Images embedded in the records are excluded; print everything else exactly as given.

> _Materials provided_:
========================================

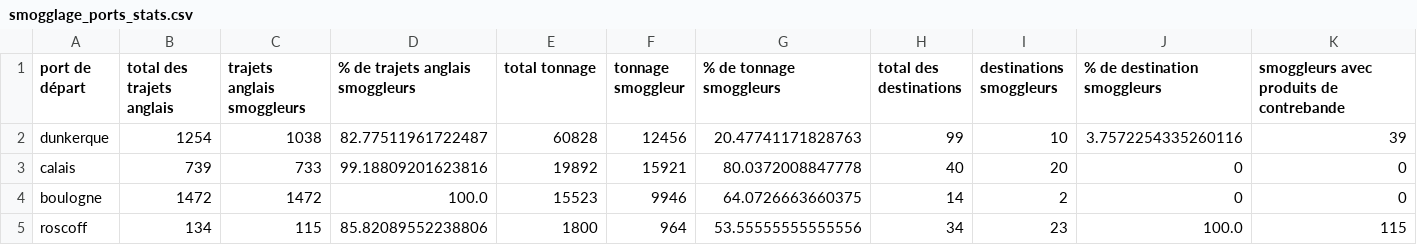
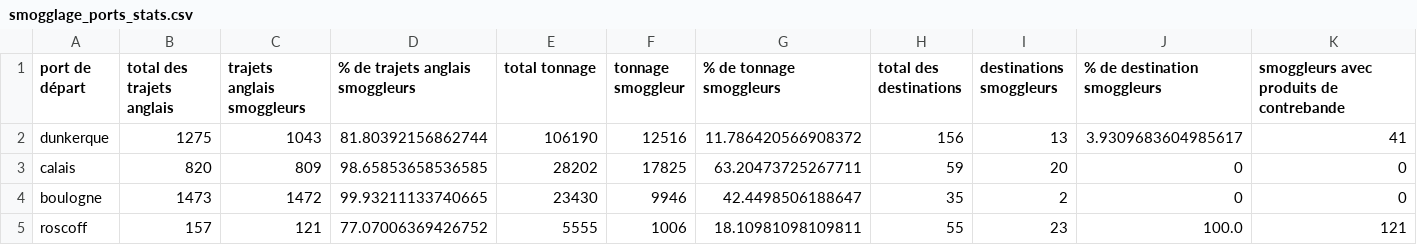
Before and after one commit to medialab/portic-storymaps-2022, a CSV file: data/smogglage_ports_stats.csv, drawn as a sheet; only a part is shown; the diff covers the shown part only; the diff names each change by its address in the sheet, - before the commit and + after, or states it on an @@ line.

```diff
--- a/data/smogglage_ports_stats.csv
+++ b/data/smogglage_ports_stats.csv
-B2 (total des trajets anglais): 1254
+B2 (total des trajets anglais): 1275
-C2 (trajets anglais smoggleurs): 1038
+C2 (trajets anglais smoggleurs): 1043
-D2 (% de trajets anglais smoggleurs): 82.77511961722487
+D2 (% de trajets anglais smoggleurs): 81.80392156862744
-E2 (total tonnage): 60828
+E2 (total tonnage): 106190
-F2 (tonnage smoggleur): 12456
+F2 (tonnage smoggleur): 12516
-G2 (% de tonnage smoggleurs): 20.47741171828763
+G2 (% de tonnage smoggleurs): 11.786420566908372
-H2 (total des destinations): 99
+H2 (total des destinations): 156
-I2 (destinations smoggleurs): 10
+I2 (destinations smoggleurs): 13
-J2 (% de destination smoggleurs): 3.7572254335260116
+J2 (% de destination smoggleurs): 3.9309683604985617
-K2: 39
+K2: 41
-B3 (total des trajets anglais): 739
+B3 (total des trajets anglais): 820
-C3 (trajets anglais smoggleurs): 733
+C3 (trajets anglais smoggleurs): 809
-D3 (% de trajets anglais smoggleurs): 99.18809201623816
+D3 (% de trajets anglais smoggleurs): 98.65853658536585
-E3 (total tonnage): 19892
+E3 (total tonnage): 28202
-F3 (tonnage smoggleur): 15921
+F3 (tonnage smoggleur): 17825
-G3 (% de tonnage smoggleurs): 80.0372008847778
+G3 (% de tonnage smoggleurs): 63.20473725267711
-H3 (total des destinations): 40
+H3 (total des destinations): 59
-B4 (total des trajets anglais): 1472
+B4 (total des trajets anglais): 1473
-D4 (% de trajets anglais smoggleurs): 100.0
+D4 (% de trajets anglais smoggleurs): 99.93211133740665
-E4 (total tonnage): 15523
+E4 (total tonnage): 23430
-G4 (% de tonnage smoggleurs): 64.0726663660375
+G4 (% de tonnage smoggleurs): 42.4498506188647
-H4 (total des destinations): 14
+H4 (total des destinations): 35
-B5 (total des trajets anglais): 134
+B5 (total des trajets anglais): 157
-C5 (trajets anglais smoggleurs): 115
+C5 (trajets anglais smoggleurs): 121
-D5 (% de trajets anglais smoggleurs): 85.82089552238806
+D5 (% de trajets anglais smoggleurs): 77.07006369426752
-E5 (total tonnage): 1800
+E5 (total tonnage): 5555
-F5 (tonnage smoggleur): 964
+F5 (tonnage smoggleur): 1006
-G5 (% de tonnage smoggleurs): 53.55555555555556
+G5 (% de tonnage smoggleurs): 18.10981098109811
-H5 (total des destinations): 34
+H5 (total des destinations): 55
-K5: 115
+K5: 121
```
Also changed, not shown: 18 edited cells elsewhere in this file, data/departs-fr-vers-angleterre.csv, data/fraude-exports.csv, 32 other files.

========================================

> _Answer section_:
Before and after one commit to medialab/portic-storymaps-2022, a CSV file: data/smogglage_ports_stats.csv, drawn as a sheet; only a part is shown; the diff covers the shown part only; the diff names each change by its address in the sheet, - before the commit and + after, or states it on an @@ line.

```diff
--- a/data/smogglage_ports_stats.csv
+++ b/data/smogglage_ports_stats.csv
-B2 (total des trajets anglais): 1254
+B2 (total des trajets anglais): 1275
-C2 (trajets anglais smoggleurs): 1038
+C2 (trajets anglais smoggleurs): 1043
-D2 (% de trajets anglais smoggleurs): 82.77511961722487
+D2 (% de trajets anglais smoggleurs): 81.80392156862744
-E2 (total tonnage): 60828
+E2 (total tonnage): 106190
-F2 (tonnage smoggleur): 12456
+F2 (tonnage smoggleur): 12516
-G2 (% de tonnage smoggleurs): 20.47741171828763
+G2 (% de tonnage smoggleurs): 11.786420566908372
-H2 (total des destinations): 99
+H2 (total des destinations): 156
-I2 (destinations smoggleurs): 10
+I2 (destinations smoggleurs): 13
-J2 (% de destination smoggleurs): 3.7572254335260116
+J2 (% de destination smoggleurs): 3.9309683604985617
-K2: 39
+K2: 41
-B3 (total des trajets anglais): 739
+B3 (total des trajets anglais): 820
-C3 (trajets anglais smoggleurs): 733
+C3 (trajets anglais smoggleurs): 809
-D3 (% de trajets anglais smoggleurs): 99.18809201623816
+D3 (% de trajets anglais smoggleurs): 98.65853658536585
-E3 (total tonnage): 19892
+E3 (total tonnage): 28202
-F3 (tonnage smoggleur): 15921
+F3 (tonnage smoggleur): 17825
-G3 (% de tonnage smoggleurs): 80.0372008847778
+G3 (% de tonnage smoggleurs): 63.20473725267711
-H3 (total des destinations): 40
+H3 (total des destinations): 59
-B4 (total des trajets anglais): 1472
+B4 (total des trajets anglais): 1473
-D4 (% de trajets anglais smoggleurs): 100.0
+D4 (% de trajets anglais smoggleurs): 99.93211133740665
-E4 (total tonnage): 15523
+E4 (total tonnage): 23430
-G4 (% de tonnage smoggleurs): 64.0726663660375
+G4 (% de tonnage smoggleurs): 42.4498506188647
-H4 (total des destinations): 14
+H4 (total des destinations): 35
-B5 (total des trajets anglais): 134
+B5 (total des trajets anglais): 157
-C5 (trajets anglais smoggleurs): 115
+C5 (trajets anglais smoggleurs): 121
-D5 (% de trajets anglais smoggleurs): 85.82089552238806
+D5 (% de trajets anglais smoggleurs): 77.07006369426752
-E5 (total tonnage): 1800
+E5 (total tonnage): 5555
-F5 (tonnage smoggleur): 964
+F5 (tonnage smoggleur): 1006
-G5 (% de tonnage smoggleurs): 53.55555555555556
+G5 (% de tonnage smoggleurs): 18.10981098109811
-H5 (total des destinations): 34
+H5 (total des destinations): 55
-K5: 115
+K5: 121
```
Also changed, not shown: 18 edited cells elsewhere in this file, data/departs-fr-vers-angleterre.csv, data/fraude-exports.csv, 32 other files.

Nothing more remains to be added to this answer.